TASK DETAILS: Find and copy the lines in the records beneath this task that contain the word "padding".

──────────

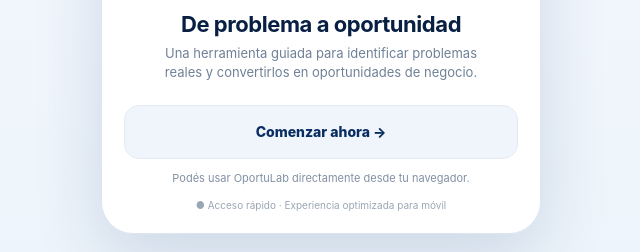
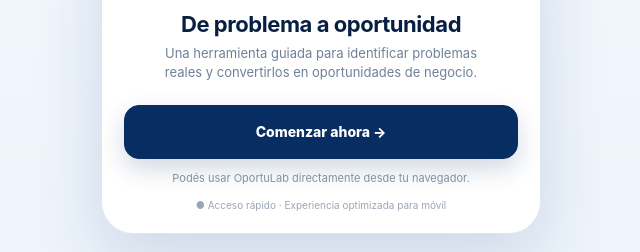
Before and after one commit to equantum-py/oportulab, a plain HTML site: page index.html in a window 1280 px wide. Shown: the part 549-801 px from the top of the page, without its empty margins (319-959 px from the left). Drawn offline with Linux system fonts and the light colour scheme.

Commit message:
style: resaltar botón comenzar ahora

```diff
--- a/index.html
+++ b/index.html
@@ -22,7 +22,7 @@
 .badge{display:inline-flex;align-items:center;gap:7px;margin-top:18px;padding:7px 11px;border:1px solid #dbe8f5;border-radius:999px;background:#f6faff;color:var(--navy);font-size:10px;font-weight:800;letter-spacing:.06em}
 .dot{width:7px;height:7px;border-radius:50%;background:var(--green);box-shadow:0 0 0 4px rgba(16,184,63,.10)}
 .title{font-size:22px;line-height:1.15;margin:15px 0 7px;color:#071f42;letter-spacing:-.02em}.subtitle{max-width:320px;margin:0 auto;color:var(--muted);font-size:13px;line-height:1.5}
-.actions{position:relative;z-index:1;display:grid;gap:10px}.btn{width:100%;min-height:54px;border-radius:15px;border:0;font:inherit;font-size:14px;font-weight:800;cursor:pointer;transition:transform .15s ease}.btn:active{transform:scale(.985)}.primary{background:var(--navy);color:#fff;box-shadow:0 10px 24px rgba(8,45,98,.18)}.secondary{background:#f0f5fb;color:var(--navy);text-decoration:none;display:grid;place-items:center;border:1px solid #e2eaf3}
+.actions{position:relative;z-index:1;display:grid;gap:10px}.btn{width:100%;min-height:54px;border-radius:15px;border:0;font:inherit;font-size:14px;font-weight:800;cursor:pointer;transition:transform .15s ease}.btn:active{transform:scale(.985)}.primary{background:var(--navy);color:#fff;box-shadow:0 10px 24px rgba(8,45,98,.18)}.secondary{background:var(--navy);color:#fff;text-decoration:none;display:grid;place-items:center;border:1px solid var(--navy);box-shadow:0 10px 24px rgba(8,45,98,.18)}
 .note{min-height:18px;text-align:center;color:#8290a3;font-size:11px;line-height:1.4;margin:2px 8px 0}
 .secure{display:flex;justify-content:center;align-items:center;gap:6px;margin-top:10px;color:#9aa6b5;font-size:10px}
 @media(max-width:480px){.shell{padding:10px}.card{min-height:calc(100dvh - 20px);border-radius:25px;padding:18px}.hero{padding:22px 4px 18px}.logo{width:min(84%,285px)}.title{font-size:20px}}
```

──────────

SOLUTION FOR THIS PROBLEM:
 .badge{display:inline-flex;align-items:center;gap:7px;margin-top:18px;padding:7px 11px;border:1px solid #dbe8f5;border-radius:999px;background:#f6faff;color:var(--navy);font-size:10px;font-weight:800;letter-spacing:.06em}
 @media(max-width:480px){.shell{padding:10px}.card{min-height:calc(100dvh - 20px);border-radius:25px;padding:18px}.hero{padding:22px 4px 18px}.logo{width:min(84%,285px)}.title{font-size:20px}}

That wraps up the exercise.